[Data shown — start]

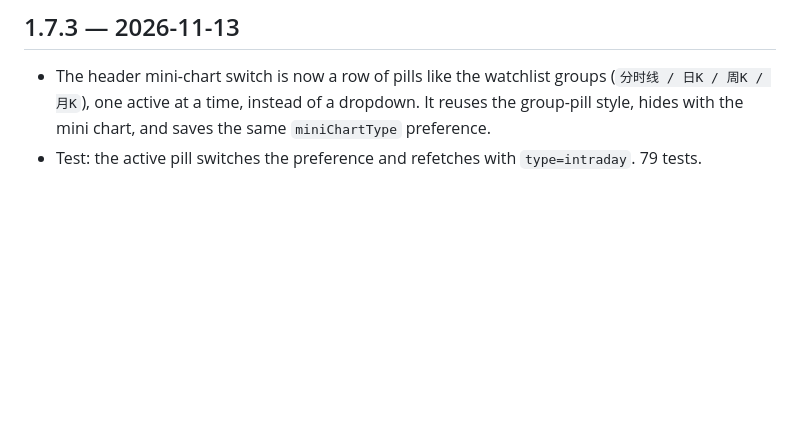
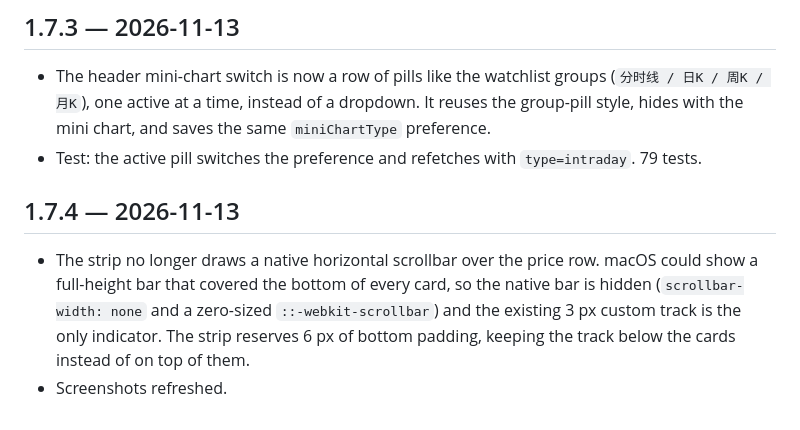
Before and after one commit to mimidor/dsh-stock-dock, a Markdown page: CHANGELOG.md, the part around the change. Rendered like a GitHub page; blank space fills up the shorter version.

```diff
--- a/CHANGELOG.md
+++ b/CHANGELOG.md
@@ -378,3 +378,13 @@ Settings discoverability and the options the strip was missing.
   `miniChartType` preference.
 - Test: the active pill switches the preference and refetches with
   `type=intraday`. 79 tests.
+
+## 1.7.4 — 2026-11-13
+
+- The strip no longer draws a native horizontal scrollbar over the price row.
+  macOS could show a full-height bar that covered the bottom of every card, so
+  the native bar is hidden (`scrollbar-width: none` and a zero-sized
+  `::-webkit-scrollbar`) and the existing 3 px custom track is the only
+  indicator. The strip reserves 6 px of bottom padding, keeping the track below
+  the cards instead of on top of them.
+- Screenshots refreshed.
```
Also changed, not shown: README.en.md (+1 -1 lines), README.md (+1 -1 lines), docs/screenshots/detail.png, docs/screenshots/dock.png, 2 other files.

[Data shown — finish]
[Data shown — start]

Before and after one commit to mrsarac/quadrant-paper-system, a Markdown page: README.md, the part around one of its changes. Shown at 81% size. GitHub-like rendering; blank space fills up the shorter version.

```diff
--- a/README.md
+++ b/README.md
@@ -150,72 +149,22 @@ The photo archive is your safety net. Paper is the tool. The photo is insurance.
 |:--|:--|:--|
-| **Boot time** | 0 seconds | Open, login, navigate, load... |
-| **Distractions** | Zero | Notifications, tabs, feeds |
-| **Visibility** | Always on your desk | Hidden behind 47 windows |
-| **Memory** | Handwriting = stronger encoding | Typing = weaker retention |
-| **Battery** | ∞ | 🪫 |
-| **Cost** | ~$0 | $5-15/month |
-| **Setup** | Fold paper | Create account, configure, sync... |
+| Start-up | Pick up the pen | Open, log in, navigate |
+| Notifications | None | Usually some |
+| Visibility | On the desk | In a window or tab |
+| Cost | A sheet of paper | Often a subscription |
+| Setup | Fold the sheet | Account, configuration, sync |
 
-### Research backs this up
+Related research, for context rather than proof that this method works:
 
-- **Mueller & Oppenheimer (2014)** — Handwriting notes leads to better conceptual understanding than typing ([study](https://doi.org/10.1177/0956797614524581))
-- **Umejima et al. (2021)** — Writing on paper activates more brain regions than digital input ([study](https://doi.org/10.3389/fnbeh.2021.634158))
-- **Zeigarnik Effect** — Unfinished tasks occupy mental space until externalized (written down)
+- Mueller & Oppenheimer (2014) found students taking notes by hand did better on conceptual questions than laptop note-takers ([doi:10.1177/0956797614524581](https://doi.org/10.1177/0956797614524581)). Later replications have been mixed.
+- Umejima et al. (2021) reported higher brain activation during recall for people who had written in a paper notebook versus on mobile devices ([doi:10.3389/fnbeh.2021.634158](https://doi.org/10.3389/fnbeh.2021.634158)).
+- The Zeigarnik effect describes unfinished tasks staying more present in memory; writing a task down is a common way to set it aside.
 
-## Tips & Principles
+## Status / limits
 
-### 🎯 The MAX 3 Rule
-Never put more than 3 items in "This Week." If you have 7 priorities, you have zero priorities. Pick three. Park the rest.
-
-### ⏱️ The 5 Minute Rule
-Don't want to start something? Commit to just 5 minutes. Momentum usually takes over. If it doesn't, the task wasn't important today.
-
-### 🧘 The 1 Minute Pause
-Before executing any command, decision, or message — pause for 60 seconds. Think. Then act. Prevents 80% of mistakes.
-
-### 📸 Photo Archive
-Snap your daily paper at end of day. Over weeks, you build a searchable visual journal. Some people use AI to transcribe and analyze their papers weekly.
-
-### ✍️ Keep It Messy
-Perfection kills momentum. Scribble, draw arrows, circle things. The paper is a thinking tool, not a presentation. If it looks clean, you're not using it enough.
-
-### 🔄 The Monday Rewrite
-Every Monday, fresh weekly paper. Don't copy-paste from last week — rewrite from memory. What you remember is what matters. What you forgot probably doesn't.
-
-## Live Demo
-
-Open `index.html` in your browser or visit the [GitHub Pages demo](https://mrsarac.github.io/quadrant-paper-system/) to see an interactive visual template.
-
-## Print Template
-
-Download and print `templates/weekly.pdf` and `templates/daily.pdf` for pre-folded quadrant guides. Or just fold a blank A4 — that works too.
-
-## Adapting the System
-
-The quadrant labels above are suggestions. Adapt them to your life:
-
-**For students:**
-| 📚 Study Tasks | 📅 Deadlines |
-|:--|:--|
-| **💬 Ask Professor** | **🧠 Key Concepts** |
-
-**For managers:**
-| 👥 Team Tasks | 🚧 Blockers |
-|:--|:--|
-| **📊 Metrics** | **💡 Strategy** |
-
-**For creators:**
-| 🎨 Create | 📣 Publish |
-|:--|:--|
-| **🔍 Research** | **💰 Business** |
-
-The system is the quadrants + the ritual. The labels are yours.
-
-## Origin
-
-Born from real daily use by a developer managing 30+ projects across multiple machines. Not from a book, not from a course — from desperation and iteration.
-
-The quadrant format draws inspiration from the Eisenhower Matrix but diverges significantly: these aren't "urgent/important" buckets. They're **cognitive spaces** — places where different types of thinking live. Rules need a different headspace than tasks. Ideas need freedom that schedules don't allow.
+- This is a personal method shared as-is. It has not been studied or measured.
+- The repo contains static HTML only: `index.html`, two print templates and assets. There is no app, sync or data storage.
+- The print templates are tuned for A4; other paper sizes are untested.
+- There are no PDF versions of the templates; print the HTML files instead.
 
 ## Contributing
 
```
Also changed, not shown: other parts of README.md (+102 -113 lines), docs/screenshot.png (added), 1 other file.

[Data shown — finish]

* Task to carry out: A count is needed of the lines above that hold the word "Mueller"; give that count and no other text.

* Response: 2